Georgians have voted in local and municipal elections, an important test for the ruling Georgian Dream coalition ahead of next year’s presidential election.
Voters cast ballots to elect 58 municipal and district heads, as well as five mayors, in Tbilisi, Batumi, Kutaisi, Poti, and Rustavi. Voters will also choose 2,058 members for 64 local councils.
According to the Central Election Commission (CEC), 22 political parties, five political blocks, and one initiative group are registered.
The previous elections were held in two rounds in 2014, with the ruling Georgian Dream coalition winning most of the council seats and mayoral positions.
The election campaign began on August 22 but the majority of parties and mayoral candidates put forward their manifestos just a few weeks ago.
The main contest will be for the top post of Tbilisi mayor. Mayoral candidates will need to win more than 50% of the votes to win in the first round or face a runoff.
Observers predict that a second round of voting will be necessary, especially in the five cities seeking to elect a new mayor.
In late June, parliament changed the law on self-government, reducing the number of towns and cities where a mayor is directly elected from 12 to five.
Thirteen candidates are in the running for the position of Tbilisi mayor, including the former AC Milan footballer Kakha Kaladze, who is running as a candidate for Georgian Dream.

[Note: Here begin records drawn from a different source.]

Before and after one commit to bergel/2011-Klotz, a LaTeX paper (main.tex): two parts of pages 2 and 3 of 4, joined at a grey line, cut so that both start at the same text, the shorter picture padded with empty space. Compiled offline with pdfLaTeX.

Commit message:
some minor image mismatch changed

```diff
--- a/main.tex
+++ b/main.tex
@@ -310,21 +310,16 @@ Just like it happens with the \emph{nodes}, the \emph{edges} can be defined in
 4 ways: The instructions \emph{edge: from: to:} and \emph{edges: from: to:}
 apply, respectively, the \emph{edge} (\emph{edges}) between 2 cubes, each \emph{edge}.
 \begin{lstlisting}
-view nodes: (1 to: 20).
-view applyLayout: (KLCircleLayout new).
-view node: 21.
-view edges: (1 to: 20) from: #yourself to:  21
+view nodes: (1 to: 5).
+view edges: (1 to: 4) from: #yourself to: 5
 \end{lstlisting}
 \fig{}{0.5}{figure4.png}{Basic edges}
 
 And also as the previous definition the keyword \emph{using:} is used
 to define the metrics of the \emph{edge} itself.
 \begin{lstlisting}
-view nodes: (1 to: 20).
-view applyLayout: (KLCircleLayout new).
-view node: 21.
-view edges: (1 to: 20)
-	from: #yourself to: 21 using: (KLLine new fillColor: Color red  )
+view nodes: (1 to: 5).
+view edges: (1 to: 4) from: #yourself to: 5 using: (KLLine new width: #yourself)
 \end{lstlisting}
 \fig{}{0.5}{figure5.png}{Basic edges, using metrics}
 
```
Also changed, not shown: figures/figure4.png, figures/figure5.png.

He is backed by Bidzina Ivanishvili, the founder of Georgian Dream and a former prime minister who is the South Caucasus country's richest man.
A survey this month by the National Democratic Institute showed Kaladze led all candidates with the support of around 30 percent of voters. Kaladze's closest challenger is Zaal Udumashvili, a popular former TV anchor, representing the opposition United National Movement.
Kaladze has promised to boost Tbilisi’s economy by ramping up tourism, simplifying government and bureaucracy, and creating a new transportation network.
The ruling Georgian Dream coalition has been accused of using administrative resources-- a term for the use of the bureaucracy, favorable state media coverage, and loyal officials to coerce or intimidate voters -- and other forms of pressure to ensure victory for its own candidates.
Kaladze has rejected those allegations.
CEC chairwoman Tamar Zhvania said that, while there have been instances of the use of administrative resources, the number of complaints has declined in comparison to previous years.
The CEC said there will be 20,641 observers from Georgian election monitoring groups and 581 international observers.
Issues related to the environment and transportation are key in these elections. Air pollution is especially a problem in Tbilisi, a city which has undergone a massive construction boom recently.
On October 11, police scuffled with opposition activists protesting against the Tbilisi city council's move to give a plot of land to a construction company linked to Ivanishvili.
The plot of land is on Liberty Square in downtown Tbilisi, where a new hotel and parking area are planned.
Ivanishvili withdrew from politics in November 2013 but many believe he continues to control Georgian Dream from behind the scenes.
Georgian Dream defeated former President Mikheil Saakashvili's party and came to power in 2012 parliamentary elections.
With reporting by BBC, OC Media, and civil.ge